Well, I think, not to keep harping on the same note, I think... Well, for instance when I was in the fourth grade, maybe even... I forget what year, but it was sometime in junior school that I first saw First Blood and it kinda put me under a spell. I believed I was Rambo, and I filled my Fisher-Price Houdini Kit up with steak knives and took it into school and tried throwing them at some of the kids during recess. I didn’t hurt anybody, thank god, and I learned my lesson, you know, I’m sorry that I did it... But films have such a powerful affect on me, they always have done. I’ve tried to control that but I don’t think I’ve ever really managed to. But I don’t think I’m alone in recognising that.
Who is Drive for?
I think it’s for the movie theatre, I think we made it not for any specific type of person but more for the theatre itself. We made it for a big screen; we made it really fucking loud. It’s just not the same film if you see it at home, I’ve seen it on a small screen, I’ve seen it in a few different forms, and I really think this is the kind of movie that you have to go and see in the best theatre you can find.
We saw it for the first time in the Salle Debussy in Cannes, which was pretty fucking awesome...
Yeah, I mean that’s one of the best theatres I’ve ever been in. We actually went into that theatre the night before to check the colour and sound and we were told that they never turn the volume of a film past seven, and we got there and turned it to seven point five.
It definitely made a difference.
I’m glad you feel that way.
This is slightly random, but you know the rubber mask your character wears, was that based on anyone?
That is random.
It’s been bugging us...
Well actually it’s kind of a cool story. A friend of mine, Noaz Deshe, had sent me... Separately, I’ve had a fantasy for years of robbing a bank, I’m too scared of jail to ever go through with it, but I like to imagine ways of doing it with a few special friends who like to do the same. Anyway, Noaz sent me this link to a mask called the Hanson mask, which a few people were using effectively using to get away with robbery, because the mask’s so realistic, and... There would be security camera footage of the robber and witnesses would give descriptions and because it’s so realistic the police would end up looking for someone who looked like the mask. So when we were trying to find a way for the driver to go around and effectively get away with his revenge spree that he goes on, it seemed like it would be a good idea to use that mask. But also we wanted him to undergo a transformation and because he couldn’t actually become a werewolf we tried to think of a way to take him from boy to man, and the mask was perfect for that.
Was it tough adopting that werewolf mentality?
It felt appropriate, so it was actually kinda easy. But we wanted there to be a balance between the violence and the romance, so the first half of the film is all champagne and cotton candy and the second half is blood and guts. Nicolas and I both love John Hughes movies, and we both imagined Drive to be like a love letter to John Hughes, written in blood.

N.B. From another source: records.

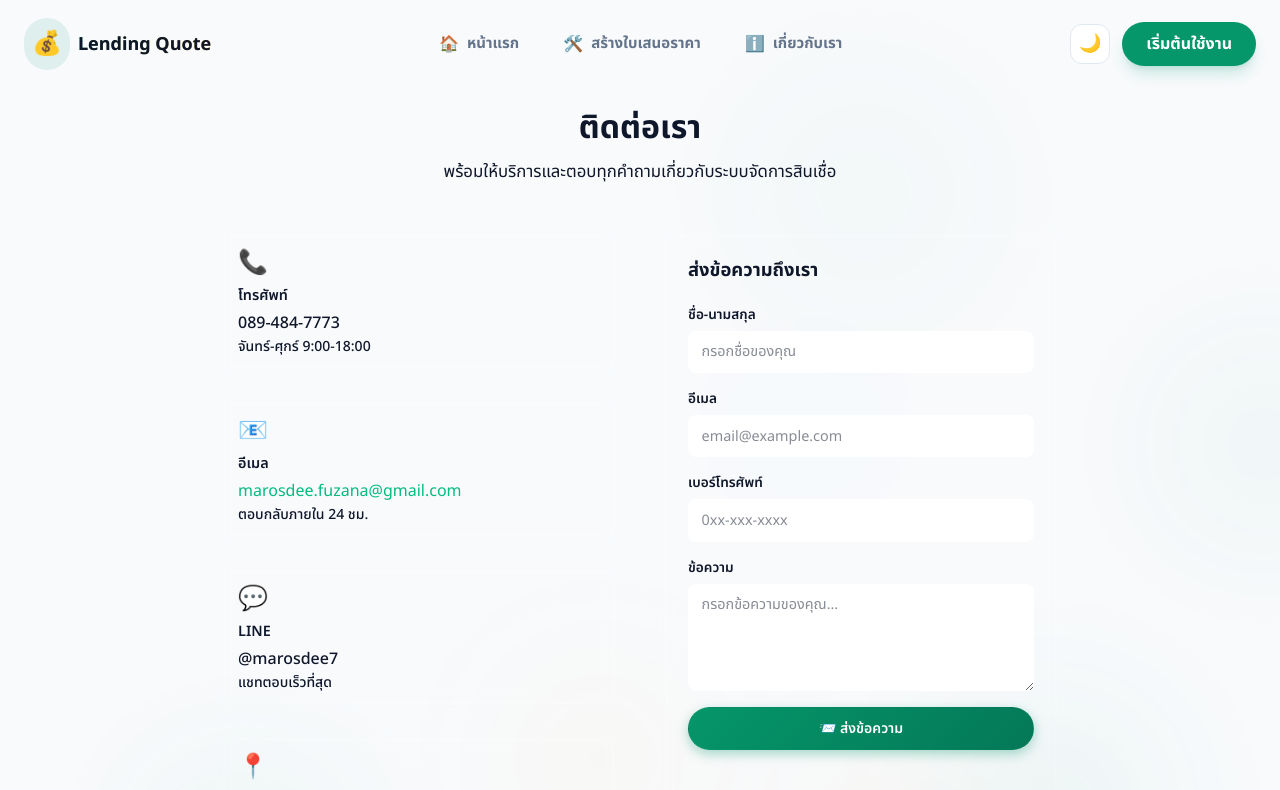
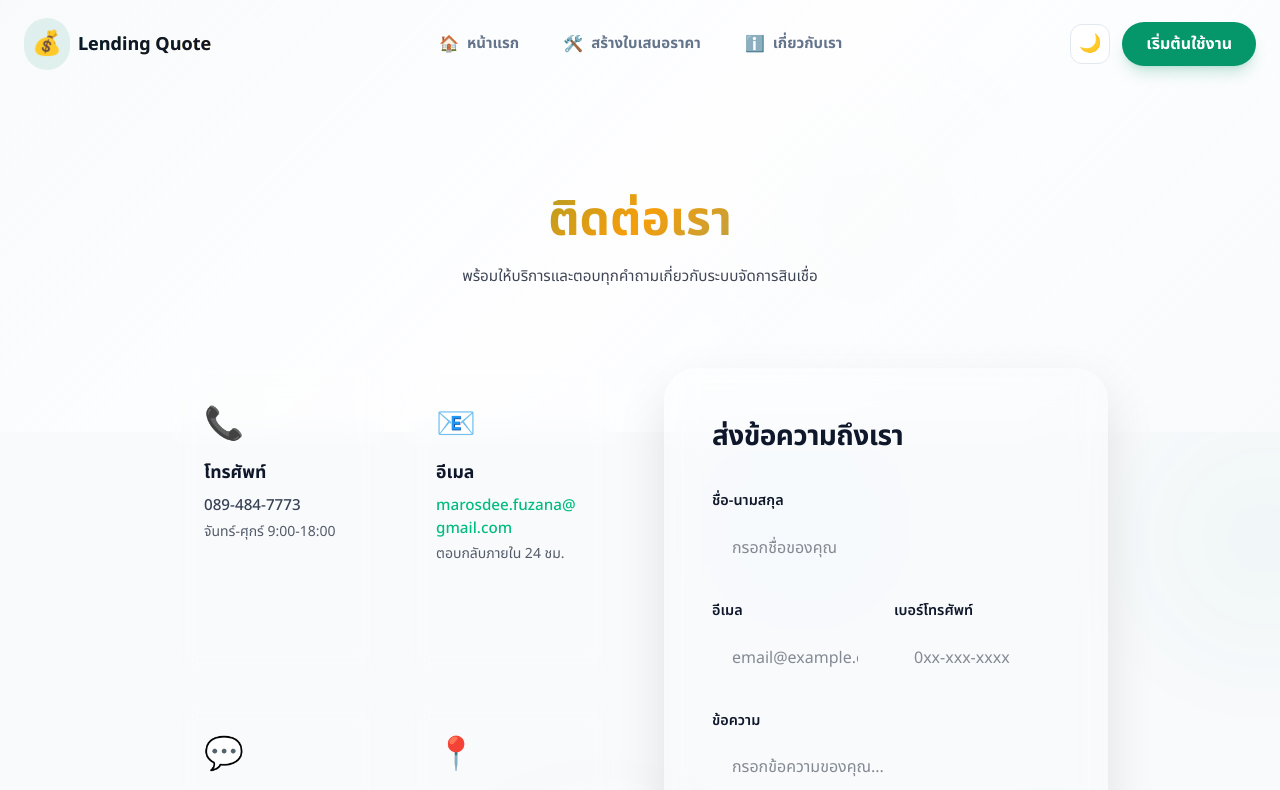
Before and after one commit to danya0365/lending-quotation-builder-nextjs, a Next.js app: page /contact in a window 1280 px wide. Shown: the top 790 px of the page. Built offline with nearby package versions, Linux system fonts and the light colour scheme.

Commit message:
feat: animate and redesign the contact page with a new hero section, grid layout, and react-spring transitions.

```diff
--- a/public/styles/static-pages.css
+++ b/public/styles/static-pages.css
@@ -295,138 +295,118 @@
    ============================================ */
 
 .contact-page {
-  max-width: 900px;
-  margin: 0 auto;
-  padding: 6.5rem 1.5rem 4rem;
-}
-
-.contact-title {
-  font-size: 2rem;
-  font-weight: 800;
-  color: var(--color-text);
-  text-align: center;
-}
-
-.contact-subtitle {
-  text-align: center;
-  color: var(--color-text-secondary);
-  margin-top: 0.5rem;
-  margin-bottom: 2.5rem;
-  font-size: 1.05rem;
+  padding: 0 0 4rem;
 }
 
 .contact-grid {
   display: grid;
-  grid-template-columns: 1fr 1fr;
-  gap: 2rem;
-  margin-bottom: 2rem;
+  grid-template-columns: repeat(2, minmax(0, 1fr));
+  gap: 3rem;
+  margin-top: -4rem;
+  position: relative;
+  z-index: 20;
+}
+
+@media (max-width: 1024px) {
+  .contact-grid {
+    grid-template-columns: 1fr;
+    gap: 2rem;
+  }
 }
 
 /* Contact Info Cards */
 .contact-info {
-  display: flex;
-  flex-direction: column;
-  gap: 1rem;
+  display: grid;
+  grid-template-columns: repeat(2, minmax(0, 1fr));
+  gap: 1.25rem;
 }
 
 .contact-card {
-  padding: 1.25rem 1.5rem;
-  border-radius: 1rem;
+  padding: 2rem;
+  border-radius: 1.5rem;
   background: var(--color-glass-bg);
   border: 1px solid var(--color-glass-border);
-  backdrop-filter: blur(8px);
-  transition: transform 0.2s ease, border-color 0.2s ease;
+  backdrop-filter: blur(12px);
+  transition: all 0.3s cubic-bezier(0.4, 0, 0.2, 1);
+  display: flex;
+  flex-direction: column;
+  height: 100%;
 }
 
 .contact-card:hover {
-  transform: translateY(-2px);
-  border-color: var(--color-emerald-400);
+  transform: translateY(-5px);
+  border-color: var(--color-primary-400);
+  box-shadow: 0 12px 32px rgba(0, 0, 0, 0.12);
 }
 
 .contact-icon {
-  font-size: 1.5rem;
-  margin-bottom: 0.25rem;
-  display: inline-block;
+  font-size: 2rem;
+  margin-bottom: 0.75rem;
+  display: block;
 }
 
 .contact-card h3 {
-  font-size: 0.9rem;
-  font-weight: 600;
-  color: var(--color-text-secondary);
-  margin-bottom: 0.25rem;
+  font-size: 1.1rem;
+  font-weight: 700;
+  color: var(--color-text);
+  margin-bottom: 0.5rem;
 }
 
-.contact-card p {
-  font-size: 1rem;
-  color: var(--color-text);
-  font-weight: 500;
-}
-
-.contact-card .text-sm {
-  font-size: 0.8rem;
-  color: var(--color-text-muted);
-  margin-top: 0.15rem;
+.contact-card p, .contact-card a {
+  font-size: 0.95rem;
+  color: var(--color-text-secondary);
+  line-height: 1.5;
+  word-break: break-word;
+  overflow-wrap: break-word;
 }
 
 /* Contact Form */
 .contact-form-container {
-  padding: 2rem;
-  border-radius: 1rem;
+  padding: 3rem;
+  border-radius: 2rem;
   background: var(--color-glass-bg);
   border: 1px solid var(--color-glass-border);
-  backdrop-filter: blur(8px);
+  backdrop-filter: blur(16px);
+  box-shadow: 0 20px 50px rgba(0, 0, 0, 0.1);
 }
 
 .contact-form-container h2 {
-  font-size: 1.15rem;
-  font-weight: 700;
+  font-size: 1.75rem;
+  font-weight: 800;
   color: var(--color-text);
-  margin-bottom: 1.25rem;
+  margin-bottom: 2rem;
+  letter-spacing: -0.02em;
 }
 
 .contact-form {
   display: flex;
   flex-direction: column;
-  gap: 1rem;
-}
-
-.contact-form .form-group {
-  display: flex;
-  flex-direction: column;
-  gap: 0.35rem;
+  gap: 1.5rem;
 }
 
 .contact-form .form-group label {
-  font-size: 0.85rem;
+  font-size: 0.9rem;
   font-weight: 600;
   color: var(--color-text-secondary);
+  margin-bottom: 0.5rem;
+  display: block;
 }
 
 .contact-form .form-input {
   width: 100%;
-  padding: 0.65rem 0.85rem;
-  border-radius: 0.5rem;
+  padding: 1rem 1.25rem;
+  border-radius: 1rem;
   border: 1px solid var(--color-glass-border);
-  background: var(--color-surface);
+  background: rgba(255, 255, 255, 0.05);
   color: var(--color-text);
-  font-size: 0.9rem;
-  transition: border-color 0.2s ease;
-  outline: none;
+  font-size: 1rem;
+  transition: all 0.2s ease;
 }
 
 .contact-form .form-input:focus {
-  border-color: var(--color-emerald-400);
-  box-shadow: 0 0 0 3px rgba(16, 185, 129, 0.1);
-}
-
-.contact-form textarea.form-input {
-  resize: vertical;
-  min-height: 100px;
-}
-
-.contact-back {
-  text-align: center;
-  margin-top: 2rem;
+  border-color: var(--color-primary-400);
+  background: rgba(255, 255, 255, 0.08);
+  box-shadow: 0 0 0 4px rgba(16, 185, 129, 0.1);
 }
 
 /* ============================================
--- a/src/presentation/components/contact/ContactView.tsx
+++ b/src/presentation/components/contact/ContactView.tsx
@@ -1,6 +1,8 @@
 'use client';
 
 import Link from 'next/link';
+import { useTrail, animated, useSpring, config } from 'react-spring';
+import { cn } from '../../utils/cn';
 
 /**
  * ContactView Component
@@ -8,32 +10,119 @@ import Link from 'next/link';
  * Following Clean Architecture - UI only, no business logic
  */
 export function ContactView() {
+  const heroSpring = useSpring({
+    from: { opacity: 0, transform: 'translateY(30px)' },
+    to: { opacity: 1, transform: 'translateY(0px)' },
+    config: config.gentle,
+  });
+
+  const cardsTrail = useTrail(CONTACT_INFO.length, {
+    from: { opacity: 0, transform: 'translateY(20px)' },
+    to: { opacity: 1, transform: 'translateY(0px)' },
+    delay: 300,
+    config: config.stiff,
+  });
+
+  const formSpring = useSpring({
+    from: { opacity: 0, transform: 'translateX(30px)' },
+    to: { opacity: 1, transform: 'translateX(0px)' },
+    delay: 500,
+    config: config.gentle,
+  });
+
   return (
     <div className="contact-page">
-      <h1 className="contact-title">ติดต่อเรา</h1>
-      <p className="contact-subtitle">
-        พร้อมให้บริการและตอบทุกคำถามเกี่ยวกับระบบจัดการสินเชื่อ
-      </p>
+      {/* Hero Section - Full Width */}
+      <animated.section
+        className={cn(
+          "legal-hero relative pt-32 pb-20 md:pt-48 md:pb-36 overflow-hidden"
+        )}
+        style={{
+          ...heroSpring,
+          background: 'linear-gradient(135deg, var(--color-background) 0%, var(--header-bg) 50%, var(--color-background) 100%)',
+        }}
+      >
+        <div className="absolute inset-0 opacity-10 pointer-events-none">
+          <div className="absolute top-[-10%] left-[-10%] w-[40%] h-[40%] rounded-full bg-primary-500 blur-[120px]" />
+          <div className="absolute bottom-[-10%] right-[-10%] w-[40%] h-[40%] rounded-full bg-accent-500 blur-[120px]" />
+        </div>
 
-      <div className="contact-grid">
-        {/* Contact Info */}
-        <ContactInfoCards />
+        <div className="about-container relative z-10">
+          <h1 className="legal-title text-gradient">ติดต่อเรา</h1>
+          <p className="legal-updated">พร้อมให้บริการและตอบทุกคำถามเกี่ยวกับระบบจัดการสินเชื่อ</p>
+        </div>
+      </animated.section>
 
-        {/* Contact Form */}
-        <ContactForm />
-      </div>
+      {/* Contained Content Sections */}
+      <div className="about-container">
+        <div className="contact-grid">
+          {/* Contact Info Cards */}
+          <div className="contact-info">
+            {cardsTrail.map((style, index) => {
+              const info = CONTACT_INFO[index];
+              return (
+                <animated.div key={info.title} style={style} className="contact-card">
+                  <span className="contact-icon">{info.icon}</span>
+                  <h3>{info.title}</h3>
+                  {info.isLink ? (
+                    <a
+                      href={`mailto:${info.content}`}
+                      className="text-emerald-500 hover:underline font-medium block mb-1"
+                    >
+                      {info.content}
+                    </a>
+                  ) : (
+                    <p className="font-medium text-gray-700 dark:text-gray-200 mb-1">{info.content}</p>
+                  )}
+                  <p className="text-sm opacity-70">{info.subtitle}</p>
+                </animated.div>
+              );
+            })}
+          </div>
 
-      <div className="contact-back">
-        <Link href="/" className="app-btn app-btn-ghost">
-          ← กลับหน้าแรก
-        </Link>
+          {/* Contact Form */}
+          <animated.div style={formSpring} className="contact-form-container">
+            <h2>ส่งข้อความถึงเรา</h2>
+            <form className="contact-form">
+              <div className="form-group">
+                <label>ชื่อ-นามสกุล</label>
+                <input type="text" placeholder="กรอกชื่อของคุณ" className="form-input" />
+              </div>
+              <div className="form-group">
+                <div className="grid grid-cols-2 gap-4">
+                  <div className="w-full">
+                    <label>อีเมล</label>
+                    <input type="email" placeholder="email@example.com" className="form-input" />
+                  </div>
+                  <div className="w-full">
+                    <label>เบอร์โทรศัพท์</label>
+                    <input type="tel" placeholder="0xx-xxx-xxxx" className="form-input" />
+                  </div>
+                </div>
+              </div>
+              <div className="form-group">
+                <label>ข้อความ</label>
+                <textarea placeholder="กรอกข้อความของคุณ..." className="form-input" rows={4} />
+              </div>
+              <button type="submit" className="app-btn app-btn-primary w-full justify-center py-4 rounded-xl text-lg shadow-lg shadow-emerald-500/20 hover:shadow-emerald-500/40 transition-shadow">
+                📨 ส่งข้อความ
+              </button>
+            </form>
+          </animated.div>
+        </div>
+
+        <div className="legal-back py-16 flex justify-center">
+          <Link href="/" className="inline-flex items-center gap-2 px-8 py-3 rounded-xl bg-gray-100 dark:bg-gray-800 text-gray-700 dark:text-gray-200 hover:bg-gray-200 dark:hover:bg-gray-700 transition-all font-semibold hover:gap-3">
+            ← กลับหน้าแรก
+          </Link>
+        </div>
       </div>
     </div>
   );
 }
 
 // ============================================
-// Sub-components
+// Content Data
 // ============================================
 
 const CONTACT_INFO = [
@@ -63,56 +152,3 @@ const CONTACT_INFO = [
     subtitle: 'นราธิวาส 96000',
   },
 ];
-
-function ContactInfoCards() {
-  return (
-    <div className="contact-info">
-      {CONTACT_INFO.map((info) => (
-        <div key={info.title} className="contact-card">
-          <span className="contact-icon">{info.icon}</span>
-          <h3>{info.title}</h3>
-          {info.isLink ? (
-            <a
-              href={`mailto:${info.content}`}
-              className="text-emerald-500 hover:underline"
-            >
-              {info.content}
-            </a>
-          ) : (
-            <p>{info.content}</p>
-          )}
-          <p className="text-sm">{info.subtitle}</p>
-        </div>
-      ))}
-    </div>
-  );
-}
-
-function ContactForm() {
-  return (
-    <div className="contact-form-container">
-      <h2>ส่งข้อความถึงเรา</h2>
-      <form className="contact-form">
-        <div className="form-group">
-          <label>ชื่อ-นามสกุล</label>
-          <input type="text" placeholder="กรอกชื่อของคุณ" className="form-input" />
-        </div>
-        <div className="form-group">
-          <label>อีเมล</label>
-          <input type="email" placeholder="email@example.com" className="form-input" />
-        </div>
-        <div className="form-group">
-          <label>เบอร์โทรศัพท์</label>
-          <input type="tel" placeholder="0xx-xxx-xxxx" className="form-input" />
-        </div>
-        <div className="form-group">
-          <label>ข้อความ</label>
-          <textarea placeholder="กรอกข้อความของคุณ..." className="form-input" rows={4} />
-        </div>
-        <button type="submit" className="app-btn app-btn-primary w-full justify-center">
-          📨 ส่งข้อความ
-        </button>
-      </form>
-    </div>
-  );
-}
```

Any other movies or filmmakers that inspired you to get into acting?
Well, after that incident after I watched First Blood for a long time I wasn’t allowed to watch R rated movies, so for a long while I only watched Cecil B DeMille bible films and a lot of, sort of, black-and-white comedies and National Geographic animal movies. They were the only films I was allowed to watch, but when I was 14 I got handed on the DL a copy of Blue Velvet, which totally changed my outlook on film.
And you’re prepping for a movie now?
Yeah, I’m in my apartment in New York getting ready for a movie that shoots in three weeks. Actually, it’s about a bank robber.
You really are obsessed with the idea aren’t you?
Probably. I don’t know, I don’t know where it comes from, but I’ve had this idea for a long time of a way to rob a bank and get away with it. Obviously I’d never really do... But so I told the director of Blue Valentine about it one night and he said, ‘You have to be kidding me, I just wrote a movie about that.’ And so he sent me the script and it turned out we’d both been dreaming the same thing.
Thanks Ryan, speak soon.
Yeah, see you down the road.